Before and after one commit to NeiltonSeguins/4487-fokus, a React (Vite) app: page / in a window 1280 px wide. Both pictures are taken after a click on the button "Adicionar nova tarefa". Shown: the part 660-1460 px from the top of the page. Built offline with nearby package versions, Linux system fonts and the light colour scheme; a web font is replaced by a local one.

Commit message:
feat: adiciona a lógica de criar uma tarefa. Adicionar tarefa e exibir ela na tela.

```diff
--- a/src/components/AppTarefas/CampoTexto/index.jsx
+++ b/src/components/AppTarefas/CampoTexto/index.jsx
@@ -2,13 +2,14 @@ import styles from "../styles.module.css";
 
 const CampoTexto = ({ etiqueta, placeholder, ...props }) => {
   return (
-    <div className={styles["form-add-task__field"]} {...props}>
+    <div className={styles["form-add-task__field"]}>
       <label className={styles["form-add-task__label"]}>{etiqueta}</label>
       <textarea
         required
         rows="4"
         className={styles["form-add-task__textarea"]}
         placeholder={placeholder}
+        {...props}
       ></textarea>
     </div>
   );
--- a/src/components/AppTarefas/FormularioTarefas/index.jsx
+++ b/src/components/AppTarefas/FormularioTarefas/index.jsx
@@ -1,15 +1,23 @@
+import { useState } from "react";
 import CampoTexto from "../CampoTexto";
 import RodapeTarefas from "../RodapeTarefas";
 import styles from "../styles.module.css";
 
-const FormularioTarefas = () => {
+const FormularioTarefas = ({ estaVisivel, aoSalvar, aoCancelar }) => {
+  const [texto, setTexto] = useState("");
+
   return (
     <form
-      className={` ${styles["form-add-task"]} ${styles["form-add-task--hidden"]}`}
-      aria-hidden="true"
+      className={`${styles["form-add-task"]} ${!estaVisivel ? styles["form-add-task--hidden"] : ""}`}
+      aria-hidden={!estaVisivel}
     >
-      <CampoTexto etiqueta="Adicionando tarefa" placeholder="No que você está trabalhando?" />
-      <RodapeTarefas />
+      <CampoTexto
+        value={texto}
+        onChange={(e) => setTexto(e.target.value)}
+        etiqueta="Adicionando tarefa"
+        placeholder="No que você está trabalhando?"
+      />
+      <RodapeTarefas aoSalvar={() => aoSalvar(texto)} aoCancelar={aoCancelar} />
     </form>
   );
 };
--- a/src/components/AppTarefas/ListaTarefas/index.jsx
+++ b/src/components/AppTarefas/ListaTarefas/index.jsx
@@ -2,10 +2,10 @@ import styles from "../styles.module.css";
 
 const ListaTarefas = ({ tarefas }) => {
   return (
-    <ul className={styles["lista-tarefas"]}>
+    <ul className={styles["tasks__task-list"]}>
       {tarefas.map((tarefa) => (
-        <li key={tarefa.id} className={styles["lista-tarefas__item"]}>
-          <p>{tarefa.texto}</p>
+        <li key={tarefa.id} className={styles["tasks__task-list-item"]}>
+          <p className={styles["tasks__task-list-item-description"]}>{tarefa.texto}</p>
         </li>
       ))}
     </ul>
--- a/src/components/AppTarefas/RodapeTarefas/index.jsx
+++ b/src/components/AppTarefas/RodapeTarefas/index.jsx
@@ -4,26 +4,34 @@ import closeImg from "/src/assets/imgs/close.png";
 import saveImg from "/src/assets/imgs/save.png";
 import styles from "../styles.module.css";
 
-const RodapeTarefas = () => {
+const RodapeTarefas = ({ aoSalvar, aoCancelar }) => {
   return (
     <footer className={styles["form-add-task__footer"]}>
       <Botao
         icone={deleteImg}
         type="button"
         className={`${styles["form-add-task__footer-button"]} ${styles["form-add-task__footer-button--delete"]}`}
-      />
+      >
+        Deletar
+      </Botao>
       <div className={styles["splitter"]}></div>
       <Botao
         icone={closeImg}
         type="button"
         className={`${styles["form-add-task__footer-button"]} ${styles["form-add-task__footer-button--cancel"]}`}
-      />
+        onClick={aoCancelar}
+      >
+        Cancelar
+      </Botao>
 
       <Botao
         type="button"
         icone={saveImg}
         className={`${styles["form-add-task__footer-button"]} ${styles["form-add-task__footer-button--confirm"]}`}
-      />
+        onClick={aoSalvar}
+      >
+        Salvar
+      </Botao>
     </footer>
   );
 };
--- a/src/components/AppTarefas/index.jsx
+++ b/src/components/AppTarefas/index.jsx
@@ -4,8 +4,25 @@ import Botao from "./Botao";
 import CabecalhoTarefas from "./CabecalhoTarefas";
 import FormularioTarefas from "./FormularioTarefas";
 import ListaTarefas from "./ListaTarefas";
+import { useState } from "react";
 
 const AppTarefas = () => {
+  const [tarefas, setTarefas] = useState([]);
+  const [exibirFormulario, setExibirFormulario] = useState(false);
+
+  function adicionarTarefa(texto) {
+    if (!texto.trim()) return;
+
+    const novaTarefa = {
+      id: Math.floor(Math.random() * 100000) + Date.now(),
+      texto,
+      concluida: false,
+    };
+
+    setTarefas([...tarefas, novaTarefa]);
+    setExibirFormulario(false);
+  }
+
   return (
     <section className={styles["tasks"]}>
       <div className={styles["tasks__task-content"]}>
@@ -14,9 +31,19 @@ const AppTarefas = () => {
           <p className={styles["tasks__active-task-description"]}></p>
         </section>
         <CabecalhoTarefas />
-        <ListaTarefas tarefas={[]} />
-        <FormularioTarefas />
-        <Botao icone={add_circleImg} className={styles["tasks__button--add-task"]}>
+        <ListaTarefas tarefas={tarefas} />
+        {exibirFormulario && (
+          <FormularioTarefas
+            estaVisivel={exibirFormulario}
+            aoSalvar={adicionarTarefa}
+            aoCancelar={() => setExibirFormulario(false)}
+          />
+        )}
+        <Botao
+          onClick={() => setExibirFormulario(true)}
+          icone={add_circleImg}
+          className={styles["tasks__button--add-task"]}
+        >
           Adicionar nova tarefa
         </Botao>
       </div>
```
---*---
Using the records given above, list every line that includes the word "props".

 const CampoTexto = ({ etiqueta, placeholder, ...props }) => {
-    <div className={styles["form-add-task__field"]} {...props}>
+        {...props}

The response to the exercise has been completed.